Earlier this week the Australian Greens announced a $250 million annual Active Transport Fund for bikes and walking infrastructure, to cut pollution, reduce traffic congestion and encourage physical activity.
“The bike is the world’s most energy efficient vehicle, but its role in a clean transport future is largely being ignored,” said Senator Janet Rice, the Australian Greens transport spokesperson.
“The Greens vision for infrastructure includes a $250 million annual commitment to active transport, which will make it easier and safer for people to jump on their bike or make their journey by foot. This will ease congestion, reduce the pollution that is causing global warming and create a healthier community.

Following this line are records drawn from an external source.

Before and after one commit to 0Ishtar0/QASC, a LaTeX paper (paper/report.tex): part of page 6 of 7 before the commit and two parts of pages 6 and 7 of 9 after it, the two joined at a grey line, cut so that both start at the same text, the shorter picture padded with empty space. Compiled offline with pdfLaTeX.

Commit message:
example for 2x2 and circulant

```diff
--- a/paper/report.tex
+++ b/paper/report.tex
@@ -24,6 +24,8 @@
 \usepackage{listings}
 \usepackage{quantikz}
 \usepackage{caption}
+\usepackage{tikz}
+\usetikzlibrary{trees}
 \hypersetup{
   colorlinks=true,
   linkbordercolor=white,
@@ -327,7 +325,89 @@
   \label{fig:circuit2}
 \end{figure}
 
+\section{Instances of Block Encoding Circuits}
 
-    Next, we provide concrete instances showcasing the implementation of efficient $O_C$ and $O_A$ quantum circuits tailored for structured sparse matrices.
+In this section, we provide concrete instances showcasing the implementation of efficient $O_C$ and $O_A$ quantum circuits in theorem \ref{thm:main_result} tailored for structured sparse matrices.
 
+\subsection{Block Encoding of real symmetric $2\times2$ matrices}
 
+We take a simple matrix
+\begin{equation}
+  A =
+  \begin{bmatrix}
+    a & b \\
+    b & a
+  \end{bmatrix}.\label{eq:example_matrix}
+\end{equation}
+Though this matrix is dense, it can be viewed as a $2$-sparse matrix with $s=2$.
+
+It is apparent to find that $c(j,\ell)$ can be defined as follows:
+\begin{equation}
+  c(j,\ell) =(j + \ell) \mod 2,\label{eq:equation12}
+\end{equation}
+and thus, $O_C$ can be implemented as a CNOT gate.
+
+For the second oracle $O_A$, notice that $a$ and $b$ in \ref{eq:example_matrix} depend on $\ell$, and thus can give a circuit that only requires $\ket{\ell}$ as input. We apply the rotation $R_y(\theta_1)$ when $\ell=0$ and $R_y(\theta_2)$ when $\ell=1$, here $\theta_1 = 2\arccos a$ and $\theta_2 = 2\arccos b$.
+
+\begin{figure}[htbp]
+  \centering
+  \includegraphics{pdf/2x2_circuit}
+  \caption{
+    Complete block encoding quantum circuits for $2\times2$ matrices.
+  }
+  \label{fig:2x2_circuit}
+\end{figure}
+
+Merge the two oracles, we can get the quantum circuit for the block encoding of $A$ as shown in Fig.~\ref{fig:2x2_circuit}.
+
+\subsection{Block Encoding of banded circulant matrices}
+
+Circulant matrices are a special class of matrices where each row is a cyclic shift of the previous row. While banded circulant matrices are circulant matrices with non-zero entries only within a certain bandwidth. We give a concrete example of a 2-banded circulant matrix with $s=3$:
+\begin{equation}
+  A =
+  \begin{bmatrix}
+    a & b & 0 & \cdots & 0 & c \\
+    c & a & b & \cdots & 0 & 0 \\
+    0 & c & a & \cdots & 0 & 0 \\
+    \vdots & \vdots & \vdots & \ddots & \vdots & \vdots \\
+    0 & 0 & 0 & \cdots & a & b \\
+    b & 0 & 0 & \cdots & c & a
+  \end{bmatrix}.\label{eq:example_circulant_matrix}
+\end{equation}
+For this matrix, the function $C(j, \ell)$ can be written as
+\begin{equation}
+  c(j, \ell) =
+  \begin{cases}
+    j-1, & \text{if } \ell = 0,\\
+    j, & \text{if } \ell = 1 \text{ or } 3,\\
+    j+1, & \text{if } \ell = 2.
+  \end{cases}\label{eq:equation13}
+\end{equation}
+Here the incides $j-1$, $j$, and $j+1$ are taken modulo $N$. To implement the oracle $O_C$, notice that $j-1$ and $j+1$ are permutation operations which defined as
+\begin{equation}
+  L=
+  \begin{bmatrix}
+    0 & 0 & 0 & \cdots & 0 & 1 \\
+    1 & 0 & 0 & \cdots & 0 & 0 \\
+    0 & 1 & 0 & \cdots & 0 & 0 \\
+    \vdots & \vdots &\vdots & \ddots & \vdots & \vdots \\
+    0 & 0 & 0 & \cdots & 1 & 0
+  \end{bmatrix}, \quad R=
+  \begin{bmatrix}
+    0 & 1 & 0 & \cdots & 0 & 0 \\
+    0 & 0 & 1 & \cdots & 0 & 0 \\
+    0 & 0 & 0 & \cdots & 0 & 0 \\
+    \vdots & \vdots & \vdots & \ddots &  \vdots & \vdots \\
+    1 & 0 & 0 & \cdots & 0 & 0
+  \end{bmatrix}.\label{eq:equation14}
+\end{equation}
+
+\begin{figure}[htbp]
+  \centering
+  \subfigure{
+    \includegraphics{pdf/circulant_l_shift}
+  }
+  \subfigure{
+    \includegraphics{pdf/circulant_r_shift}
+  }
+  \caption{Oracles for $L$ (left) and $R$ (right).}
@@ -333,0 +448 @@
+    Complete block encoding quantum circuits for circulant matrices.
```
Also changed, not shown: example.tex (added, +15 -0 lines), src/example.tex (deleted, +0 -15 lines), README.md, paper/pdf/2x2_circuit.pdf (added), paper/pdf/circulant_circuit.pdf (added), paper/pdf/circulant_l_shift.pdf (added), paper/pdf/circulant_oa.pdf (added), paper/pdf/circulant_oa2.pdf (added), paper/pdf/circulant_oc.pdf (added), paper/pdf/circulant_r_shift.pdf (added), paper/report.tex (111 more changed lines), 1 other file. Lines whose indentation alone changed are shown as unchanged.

“Last year, 32 people died while riding their bikes on Australian roads. Over the past five years, cyclist deaths are the only category of roads users whose death toll is trending upwards. The best way to prevent these tragedies is to invest in safer facilities for people to ride.”
The Greens have outlined how the plan will ease congestion, saving the taxpayer at the same time.
“We all want to be able to travel without the congestion choking our roads. Half of the car trips in our capital cities are less than five kilometres, which is easily doable on a bike. All we need is the right infrastructure to make these journeys quick, safe and easy,” said Senator Rice, who is rides her bike daily as a commuter cyclist.
“An investment of $1 million builds around a kilometre of bike path – and a pretty fancy bike path at that. In comparison, the failed East West Link toll road in Melbourne was going to cost around $1 billion for every kilometre of road.
“The Greens plan will ease the strain on our health system by promoting good health practices and tackling Australia’s weight problem. Almost two-thirds of Australian adults and a quarter of children are overweight or obese. Getting on our bike or walking for half an hour just three times a week makes us healthier, both physically and mentally.
“We cannot leave bike and walking infrastructure to state and local governments alone. This leads to many areas simply missing out because of lack of funds, inefficiencies, and projects ending at council borders.